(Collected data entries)
§
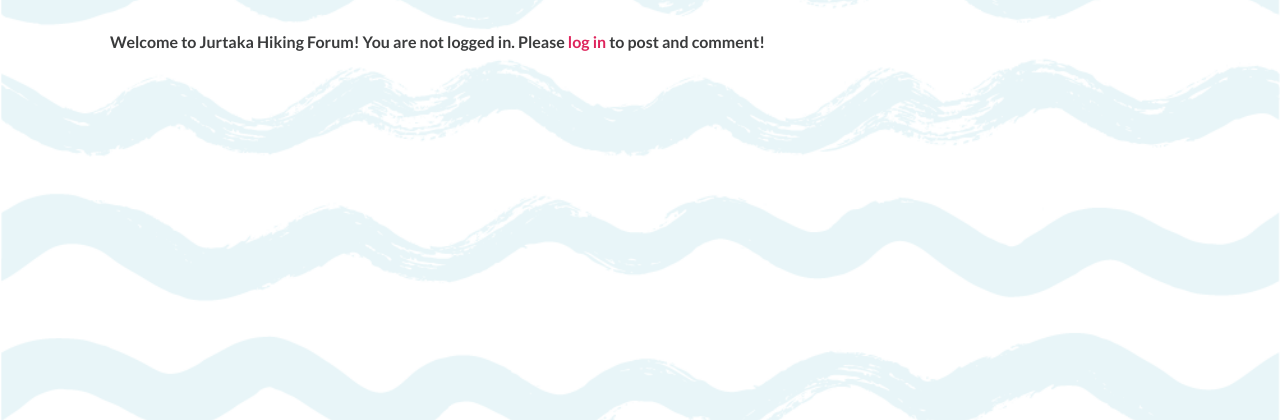
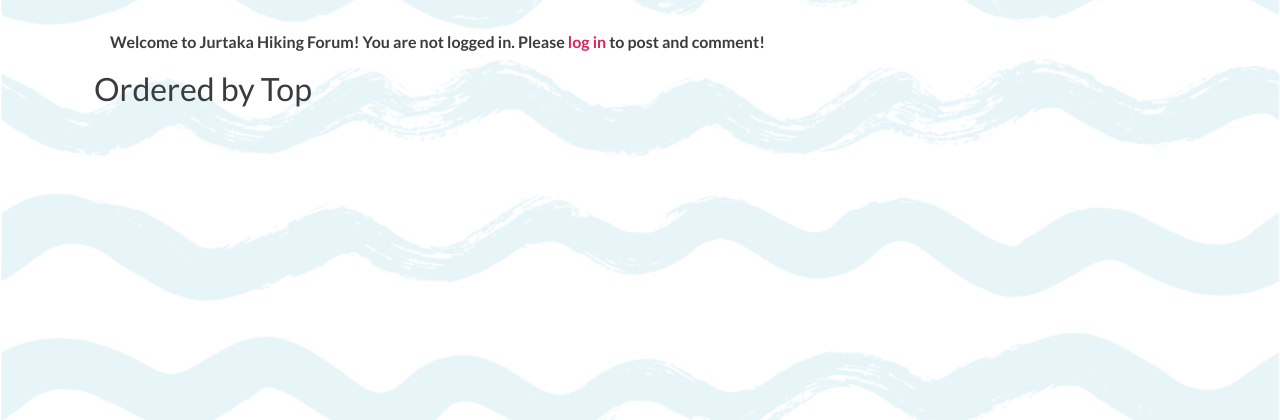
Before and after one commit to lienebriede/jurtaka, a Django app: page / in a window 1280 px wide. Shown: the part 86-506 px from the top of the page. Run offline with Django 4.2, Linux system fonts and the light colour scheme; data that the repository does not hold is empty; parts of the project's set-up code (start-up, migrations or seed data) failed here and were passed over; some libraries are stand-ins or nearby versions.

Commit message:
Add Top to views, templates

```diff
--- a/main_forum/templates/main_forum/index.html
+++ b/main_forum/templates/main_forum/index.html
@@ -12,7 +12,8 @@
     </div>
     {% endif %}
 
-    <!-- Post list display -->
+    <!-- Post list display: either Latest or Top based on view_type -->
+    <h2>{% if view_type == 'latest' %} Ordered by Latest {% else %}Ordered by Top {% endif %}</h2>
     {% for post in posts %}
     <div class="row m-3">
         <div class="col-6 col-md-4">
--- a/main_forum/views.py
+++ b/main_forum/views.py
@@ -8,6 +8,7 @@ from django.utils.html import mark_safe
 import re
 from .models import Post, Comment, Like
 from .forms import CommentForm, PostForm
+
 
 def search_results(request):
     """
@@ -42,11 +43,27 @@ def search_results(request):
 
     return render(request, "main_forum/search_results.html", context)
 
+
 def post_list(request):
     """
-    View to display all the posts (latest first)
+    View to display either latest or top posts
+    based on view_type.
+    Displays latest first by default
     """
-    queryset = Post.objects.filter(status=1).annotate(comment_count=Count('comments')).order_by('-created_on')
+
+    view_type = request.GET.get('view_type', 'latest')
+
+    if view_type == 'latest':
+        queryset = Post.objects.filter(status=1).annotate(
+            comment_count=Count('comments')).order_by('-created_on')
+    elif view_type == 'top':
+        queryset = Post.objects.filter(status=1).annotate(
+            comment_count=Count('comments'),
+            popularity=Count('likes') + Count('comments')
+        ).order_by('-popularity', '-created_on')
+    else:
+        queryset = Post.objects.filter(status=1).annotate(
+            comment_count=Count('comments')).order_by('-created_on')
 
     paginator = Paginator(queryset, 5)
     page_number = request.GET.get('page')
@@ -60,6 +77,7 @@ def post_list(request):
     }
 
     return render(request, "main_forum/index.html", context)
+
 
 def post_detail(request, slug):
     """
@@ -110,6 +128,7 @@ def post_detail(request, slug):
         "likers": likers,
         },
     )
+
 
 def post_create(request):
     """
@@ -169,6 +188,7 @@ def post_edit(request, slug, post_id):
         },
     )
 
+
 @staff_member_required
 def approve_posts(request):
     """
@@ -193,6 +213,7 @@ def approve_posts(request):
         },
     )
 
+
 def post_delete(request, slug, post_id):
     """
     View to delete posts
--- a/templates/base.html
+++ b/templates/base.html
@@ -81,14 +81,15 @@
                         Forum
                     </li>
                     <li class="nav-item d-lg-none mt-4">
-                        <a class="nav-link {% if request.path == '/' %}active{% endif %}" aria-current="page" href="#">
+                        <a class="nav-link {% if view_type == 'top' %}active{% endif %}" aria-current="page"
+                            href="{% url 'home' %}?view_type=top">
                             <span class="me-2"><i class="fa-solid fa-star"></i></span>
                             <span>Top</span>
                         </a>
                     </li>
                     <li class="nav-item d-lg-none mt-2">
-                        <a class="nav-link {% if request.path == home_url %}active{% endif %}" aria-current="page"
-                            href="{% url 'home' %}">
+                        <a class="nav-link {% if view_type == 'latest' %}active{% endif %}" aria-current="page"
+                            href="{% url 'home' %}?view_type=latest">
                             <span class="me-2"><i class="fa-solid fa-clock"></i>
                             </span>
                             <span>Latest</span>
@@ -140,14 +141,14 @@
                             Forum
                         </a>
                         <ul class="dropdown-menu" aria-labelledby="forumDropdown">
-                            <li><a class="dropdown-item mt-2 text-center {% if request.path == '/' %}active{% endif %}"
-                                    aria-current="page" href="#">
+                            <li><a class="dropdown-item mt-2 text-center {% if view_type == 'top' %}active{% endif %}"
+                                    aria-current="page" href="{% url 'home' %}?view_type=top">
                                     <span class="me-2"><i class="fa-solid fa-star"></i></span>
                                     <span>Top</span>
                                 </a>
                             </li>
-                            <li><a class="dropdown-item mt-2 text-center {% if request.path == home_url %}active{% endif %}"
-                                    aria-current="page" href="{% url 'home' %}">
+                            <li><a class="dropdown-item mt-2 text-center {% if view_type == 'latest' %}active{% endif %}"
+                                    aria-current="page" href="{% url 'home' %}?view_type=latest">
                                     <span class="me-2"><i class="fa-solid fa-clock"></i></span>
                                     <span>Latest</span></a>
                             </li>
```
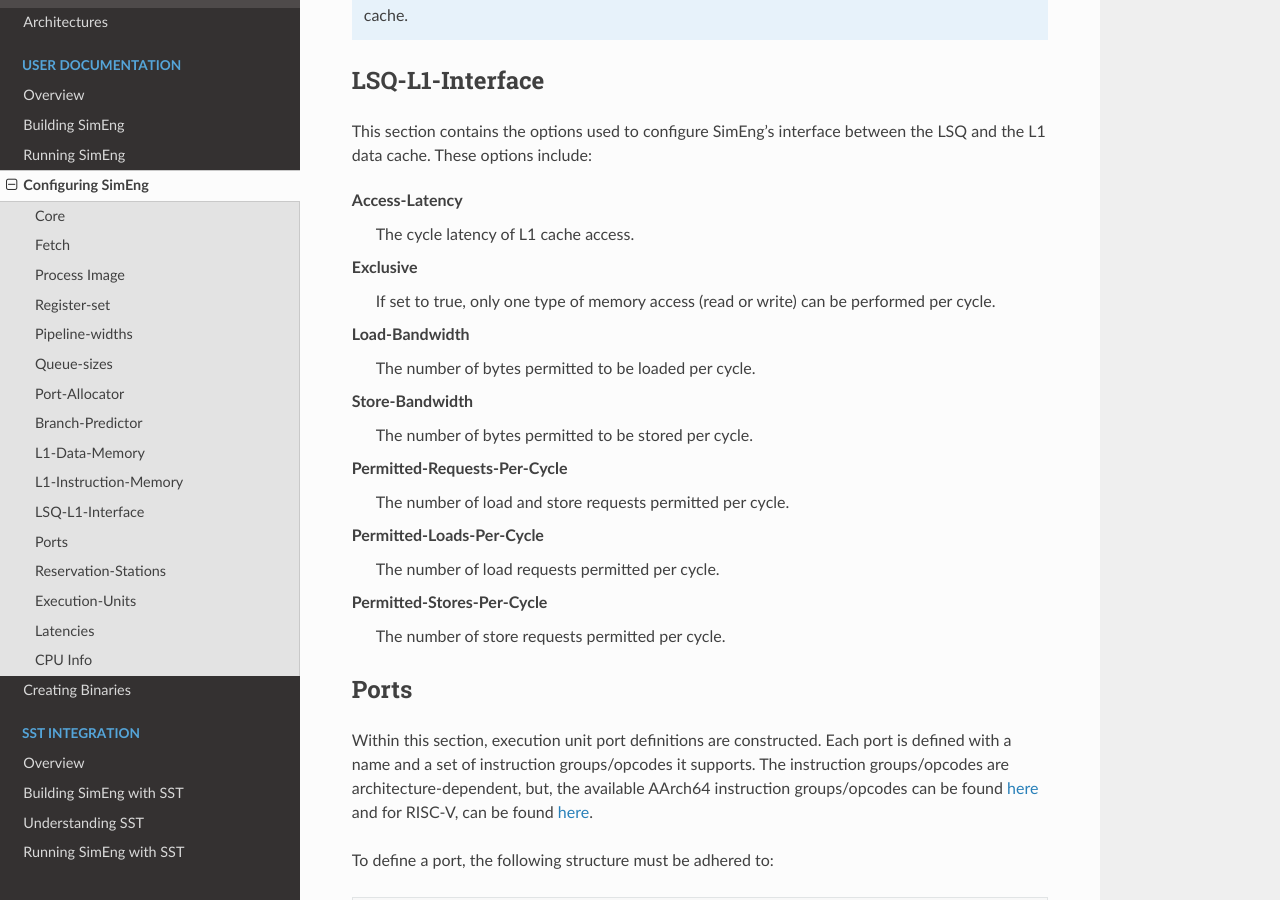
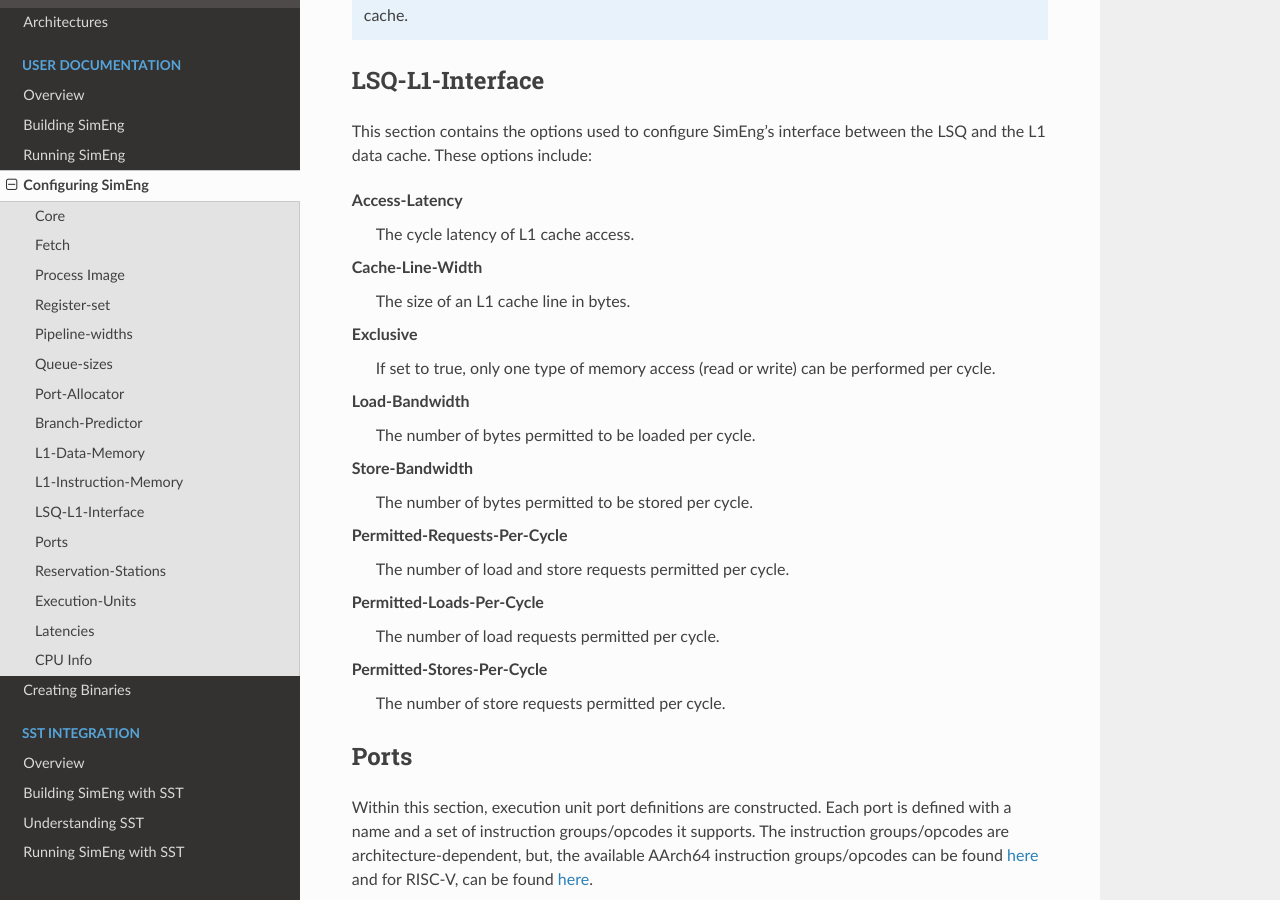
Before and after one commit to UoB-HPC/SimEng, a Sphinx documentation site: the page built from docs/sphinx/user/configuring_simeng.rst, in a window 1280 px wide and 900 px high, scrolled down 5687 px. Built offline with Sphinx 7.4.7 and the Read the Docs theme 2.0.0, drawn with Linux system fonts in a browser that asks for light colours; pages that are not in the unit, such as notebooks, are missing from menus.

Commit message:
Added CLW to model config and docs.

```diff
--- a/docs/sphinx/user/configuring_simeng.rst
+++ b/docs/sphinx/user/configuring_simeng.rst
@@ -205,6 +205,9 @@
 Access-Latency
     The cycle latency of L1 cache access.
 
+Cache-Line-Width
+    The size of an L1 cache line in bytes.
+
 Exclusive
     If set to true, only one type of memory access (read or write) can be performed per cycle.
 
```
Also changed, not shown: 2 other files.
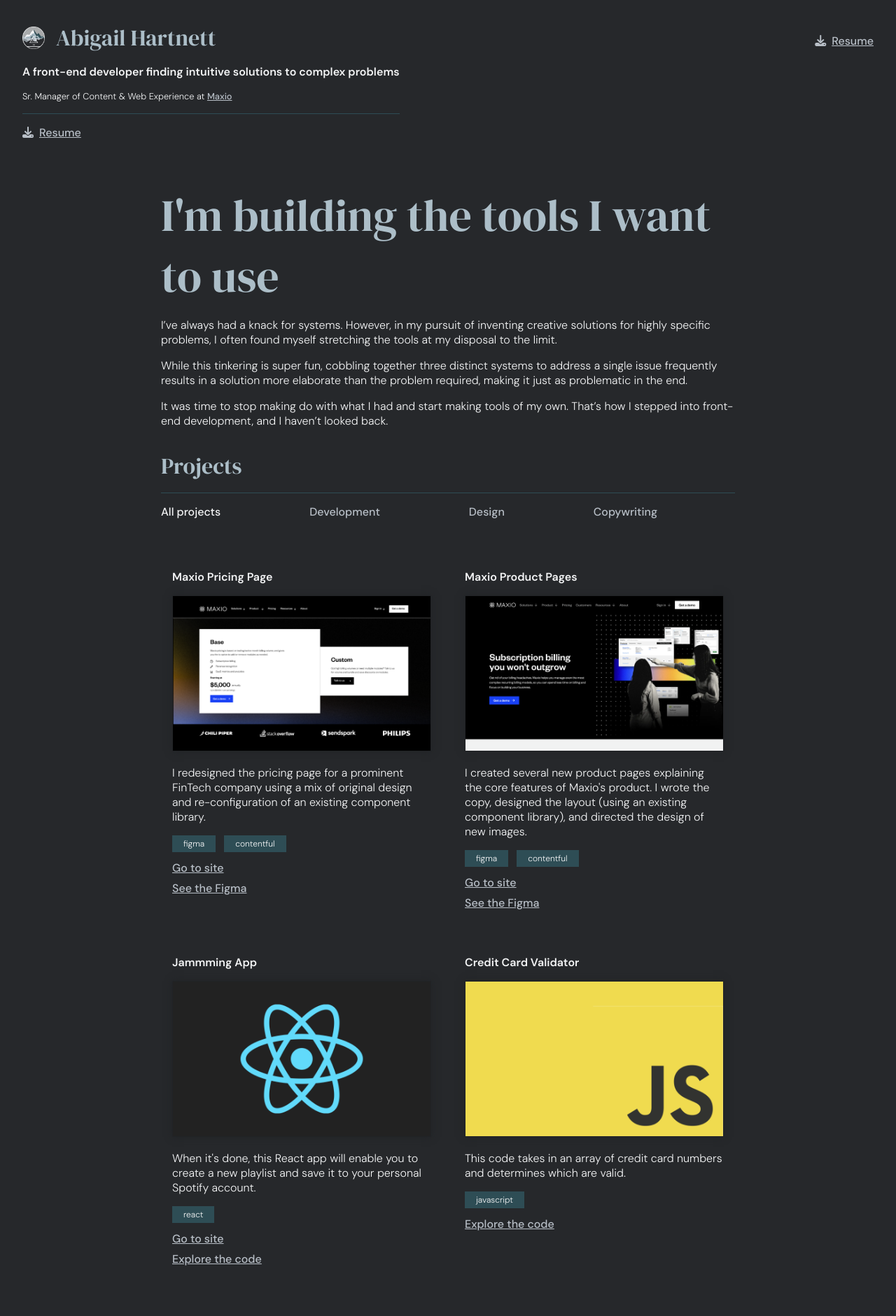
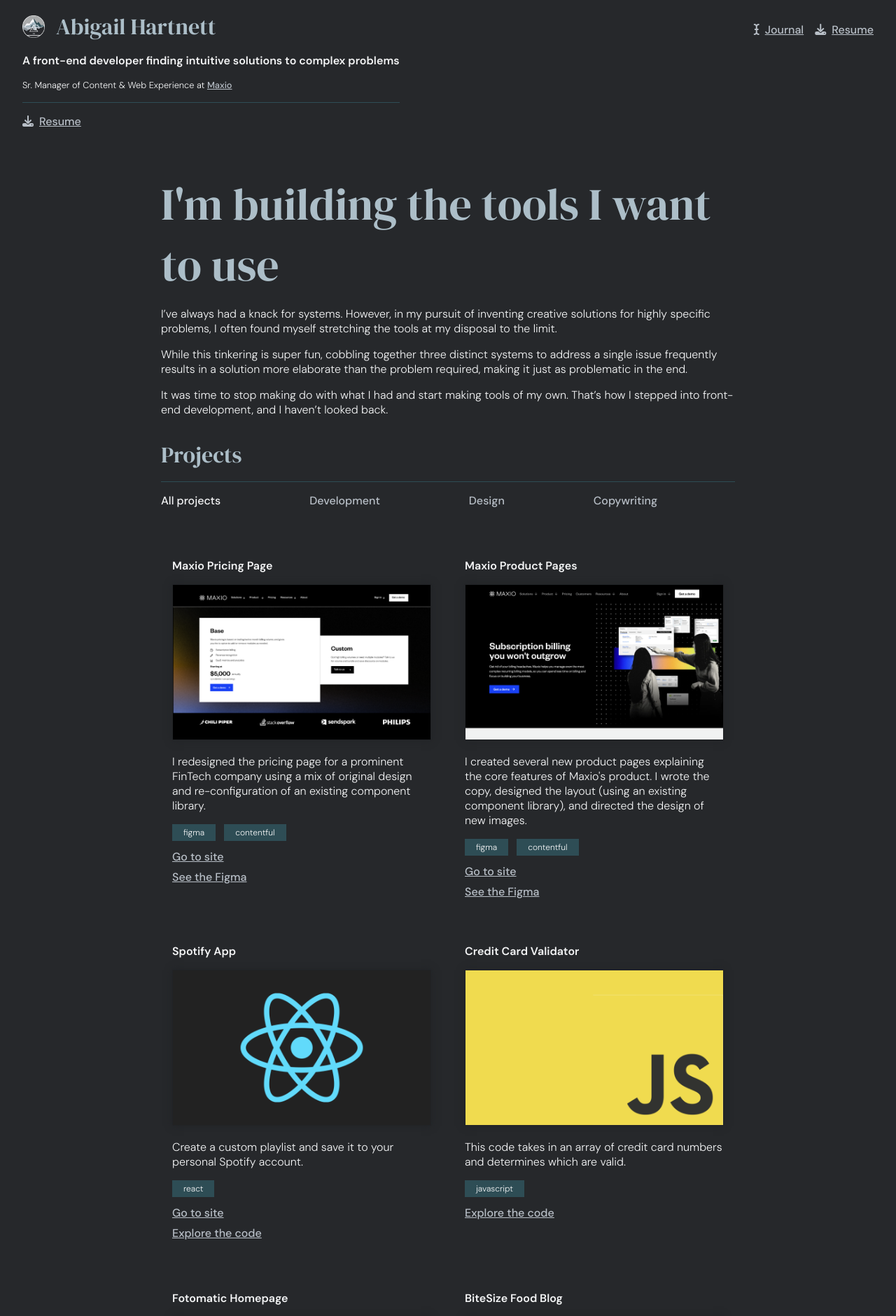
Before and after one commit to abigailhartnett/abigailhartnett.com, a React (Create React App) app: page / in a window 1280 px wide. Shown: the top 1881 px of the page at 70% size. Built offline with nearby package versions, Linux system fonts and the light colour scheme; grey boxes are pictures that could not be loaded.

Commit message:
Add journal link

```diff
--- a/src/components/Hero.js
+++ b/src/components/Hero.js
@@ -39,6 +39,17 @@
 
       <div className="nav">
         <div>
+          <a
+            href="https://hartnett.notion.site/2e82e0808a154ea29b690ddda47840c1?v=d7b08c983e4b42899b3b4970f7ee914c"
+            alt="Production Journal"
+            style={{ marginRight: "1rem" }}
+          >
+            <i
+              class="fa-solid fa-i-cursor"
+              style={{ marginRight: ".5rem", color: "#b8bfc7" }}
+            ></i>
+            Journal
+          </a>
           <a href="../resources/resume.pdf" alt="resume">
             <i
               class="fa-solid fa-download"
--- a/src/components/TopNav.js
+++ /dev/null
@@ -1,17 +0,0 @@
-import React from "react";
-// import { Link } from "react-router-dom";
-
-const TopNav = () => {
-  return (
-    <div className="nav">
-      {/* <button href="../resources/resume.pdf" alt="resume" className="button">
-        See Resume
-      </button> */}
-      {/* <Link to="/about" alt="about page">
-        About
-      </Link> */}
-    </div>
-  );
-};
-
-export default TopNav;
--- a/src/data/projects.js
+++ b/src/data/projects.js
@@ -25,8 +25,8 @@
   },
   {
     id: 5,
-    name: "Jammming App",
-    description: `When it's done, this React app will enable you to create a new playlist and save it to your personal Spotify account.`,
+    name: "Spotify App",
+    description: `Create a custom playlist and save it to your personal Spotify account.`,
     image: "../images/react.png",
     tags: ["react"],
     slug: "development",
--- a/src/pages/index.js
+++ b/src/pages/index.js
@@ -1,7 +1,6 @@
 import React from "react";
 import ProjectIndex from "../components/ProjectIndex";
 import Footer from "../components/Footer";
-import TopNav from "../components/TopNav";
 import Hero from "../components/Hero";
 
 const HomePage = ({ content }) => {
@@ -10,7 +9,6 @@
     <div className="container">
       <header></header>
       <main>
-        <TopNav />
         <Hero />
         <div className="content">
           <ProjectIndex />
```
§
# [Problem]
Your answer should be the lines above that contain the word "import", copied out.

# [Answer for this exercise]
@@ -8,6 +8,7 @@ from django.utils.html import mark_safe
 import re
 from .models import Post, Comment, Like
 from .forms import CommentForm, PostForm
-import React from "react";
-// import { Link } from "react-router-dom";
 import React from "react";
 import ProjectIndex from "../components/ProjectIndex";
 import Footer from "../components/Footer";
-import TopNav from "../components/TopNav";
 import Hero from "../components/Hero";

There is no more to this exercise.